--- YOUR INSTRUCTIONS ---
Within the data below, find the string "class" and return each line where it occurs.

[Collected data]
******************************
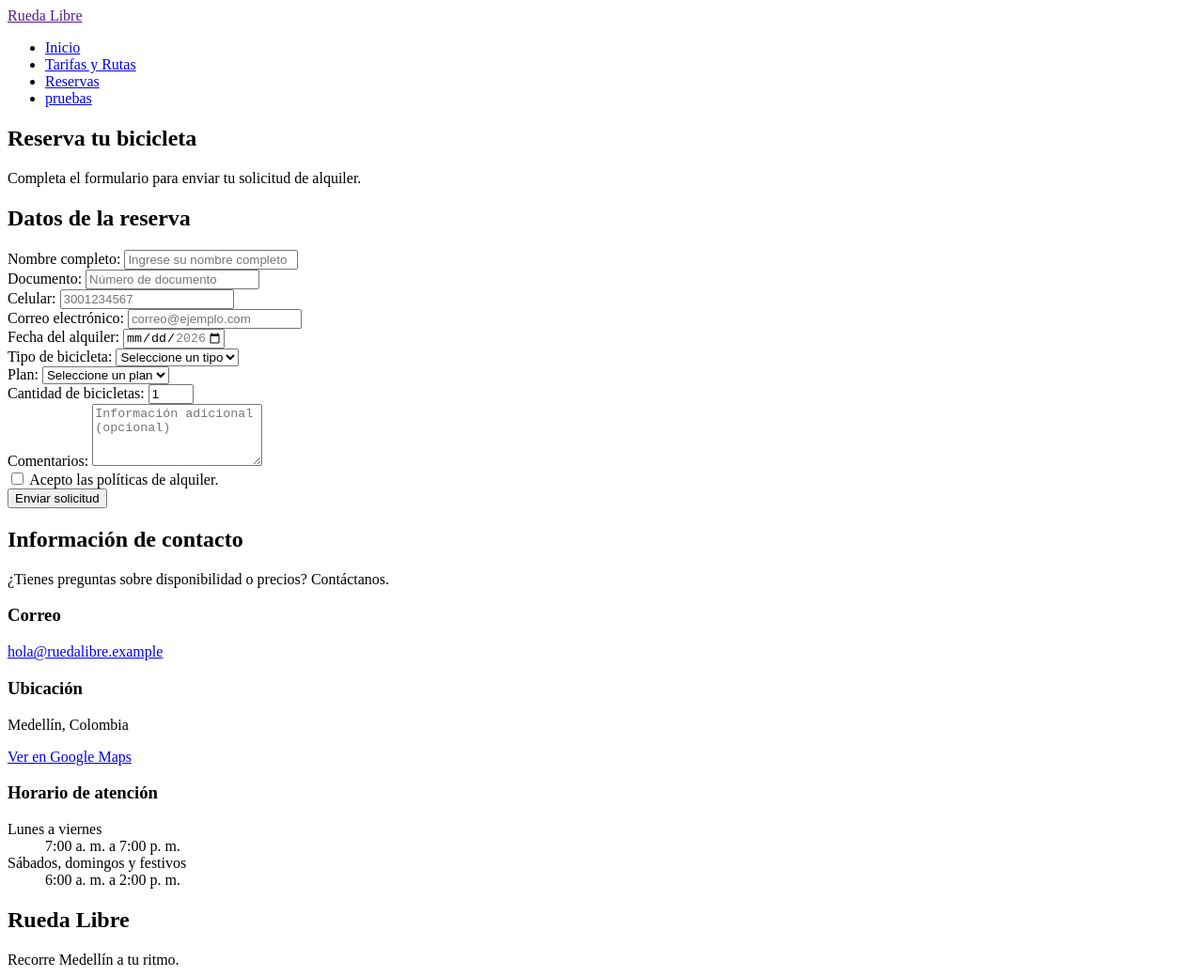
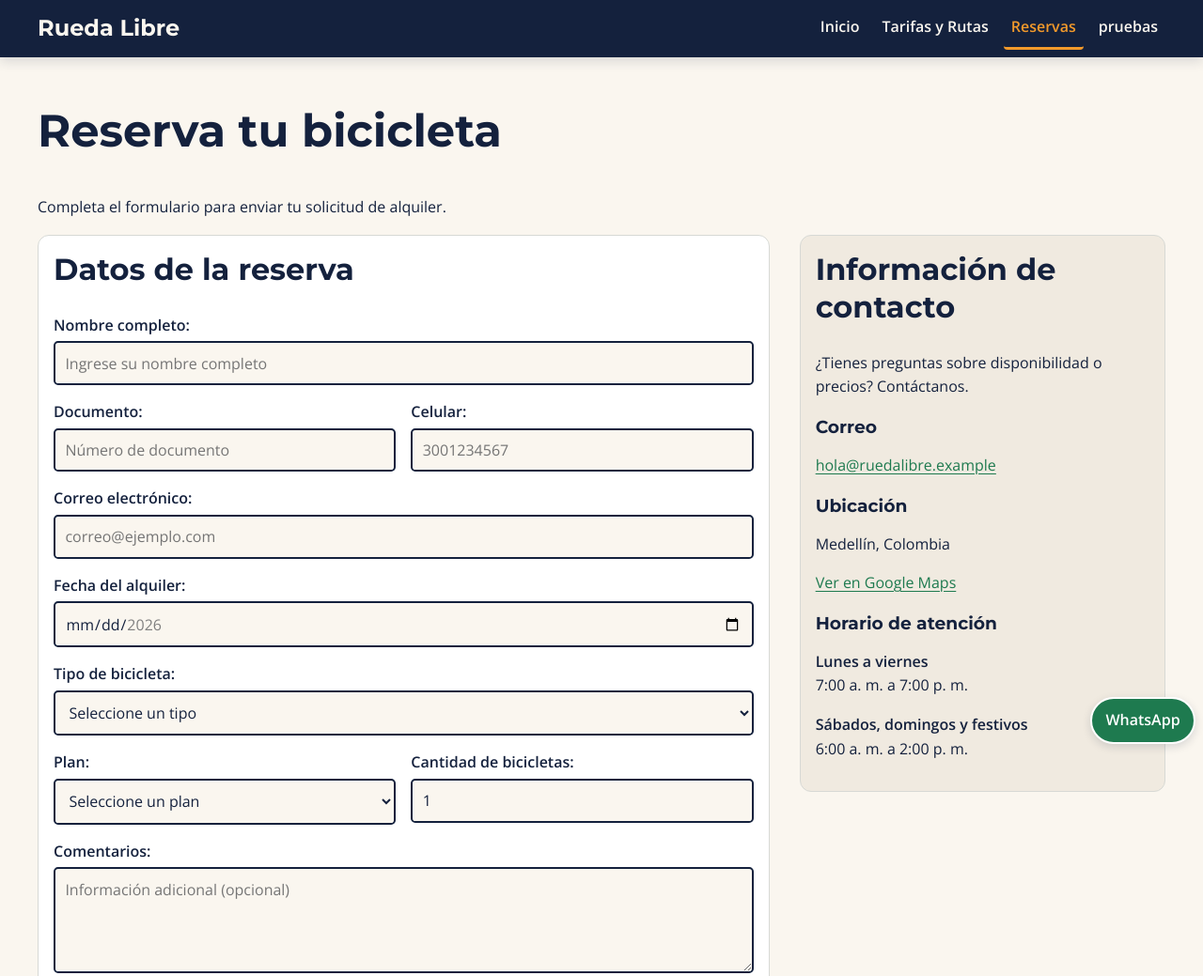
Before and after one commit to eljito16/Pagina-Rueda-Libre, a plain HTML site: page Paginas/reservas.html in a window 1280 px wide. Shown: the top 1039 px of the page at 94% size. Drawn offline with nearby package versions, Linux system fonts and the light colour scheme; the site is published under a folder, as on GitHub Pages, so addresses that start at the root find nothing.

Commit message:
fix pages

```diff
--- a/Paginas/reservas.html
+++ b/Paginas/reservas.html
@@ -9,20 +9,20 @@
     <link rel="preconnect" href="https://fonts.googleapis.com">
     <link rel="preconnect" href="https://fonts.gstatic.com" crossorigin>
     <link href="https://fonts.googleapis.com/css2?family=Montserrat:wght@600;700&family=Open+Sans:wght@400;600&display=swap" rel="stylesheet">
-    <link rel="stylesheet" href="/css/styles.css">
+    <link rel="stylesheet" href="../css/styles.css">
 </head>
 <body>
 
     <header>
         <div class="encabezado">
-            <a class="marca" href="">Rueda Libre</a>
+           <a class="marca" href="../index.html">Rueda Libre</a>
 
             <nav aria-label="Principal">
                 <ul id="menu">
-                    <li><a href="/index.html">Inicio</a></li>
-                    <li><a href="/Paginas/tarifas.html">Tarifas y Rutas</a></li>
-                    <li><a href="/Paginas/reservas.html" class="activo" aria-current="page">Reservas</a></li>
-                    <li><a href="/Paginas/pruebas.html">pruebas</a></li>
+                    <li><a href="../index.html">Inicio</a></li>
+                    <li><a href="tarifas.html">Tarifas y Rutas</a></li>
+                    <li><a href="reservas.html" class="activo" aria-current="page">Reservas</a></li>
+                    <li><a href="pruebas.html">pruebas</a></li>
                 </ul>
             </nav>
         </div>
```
******************************
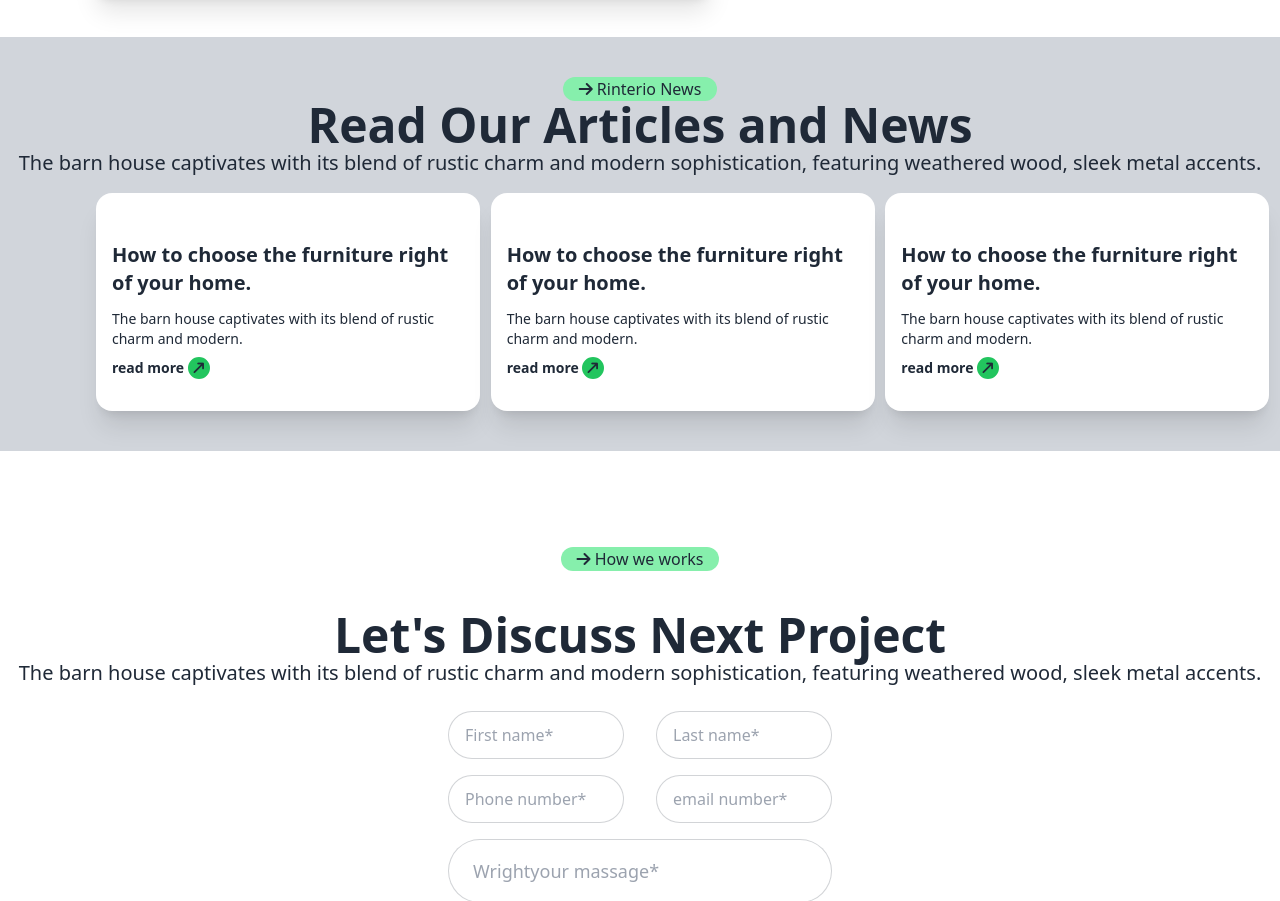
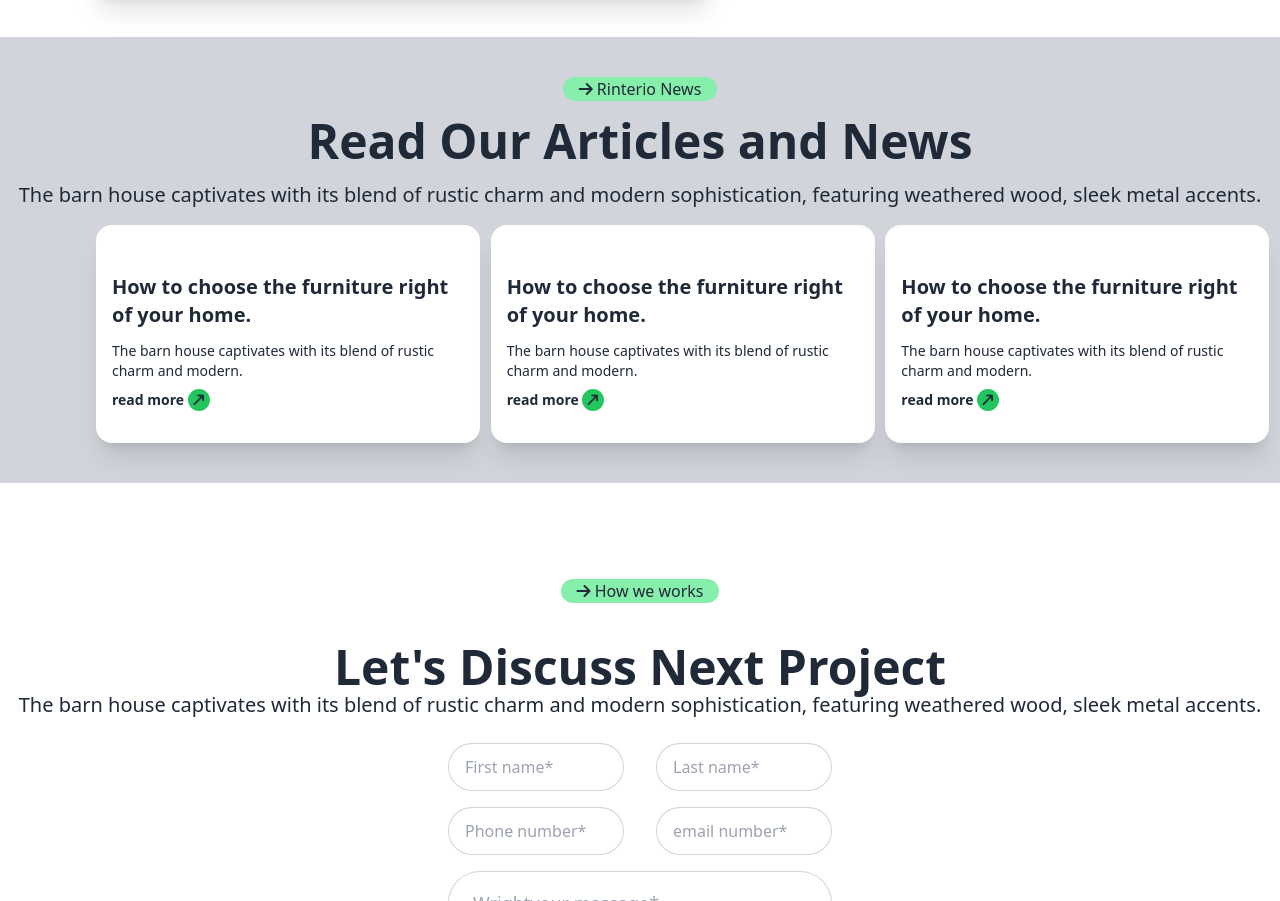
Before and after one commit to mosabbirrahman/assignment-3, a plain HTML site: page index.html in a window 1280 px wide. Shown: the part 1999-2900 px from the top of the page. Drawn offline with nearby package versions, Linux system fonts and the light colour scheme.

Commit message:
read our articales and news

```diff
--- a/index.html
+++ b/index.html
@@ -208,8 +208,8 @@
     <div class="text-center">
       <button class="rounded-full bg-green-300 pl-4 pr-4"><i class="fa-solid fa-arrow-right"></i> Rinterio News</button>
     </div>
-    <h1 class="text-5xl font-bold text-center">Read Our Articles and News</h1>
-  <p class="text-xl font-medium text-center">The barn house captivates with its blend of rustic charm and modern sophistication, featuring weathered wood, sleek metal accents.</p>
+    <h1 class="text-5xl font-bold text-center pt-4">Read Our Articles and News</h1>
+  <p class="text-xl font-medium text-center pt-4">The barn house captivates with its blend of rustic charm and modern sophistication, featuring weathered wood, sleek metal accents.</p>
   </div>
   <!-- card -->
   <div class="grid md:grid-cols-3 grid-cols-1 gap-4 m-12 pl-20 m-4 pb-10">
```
******************************
--- ANSWER TO THE EXERCISE ---
         <div class="encabezado">
-            <a class="marca" href="">Rueda Libre</a>
+           <a class="marca" href="../index.html">Rueda Libre</a>
-                    <li><a href="/Paginas/reservas.html" class="activo" aria-current="page">Reservas</a></li>
+                    <li><a href="reservas.html" class="activo" aria-current="page">Reservas</a></li>
     <div class="text-center">
       <button class="rounded-full bg-green-300 pl-4 pr-4"><i class="fa-solid fa-arrow-right"></i> Rinterio News</button>
-    <h1 class="text-5xl font-bold text-center">Read Our Articles and News</h1>
-  <p class="text-xl font-medium text-center">The barn house captivates with its blend of rustic charm and modern sophistication, featuring weathered wood, sleek metal accents.</p>
+    <h1 class="text-5xl font-bold text-center pt-4">Read Our Articles and News</h1>
+  <p class="text-xl font-medium text-center pt-4">The barn house captivates with its blend of rustic charm and modern sophistication, featuring weathered wood, sleek metal accents.</p>
   <div class="grid md:grid-cols-3 grid-cols-1 gap-4 m-12 pl-20 m-4 pb-10">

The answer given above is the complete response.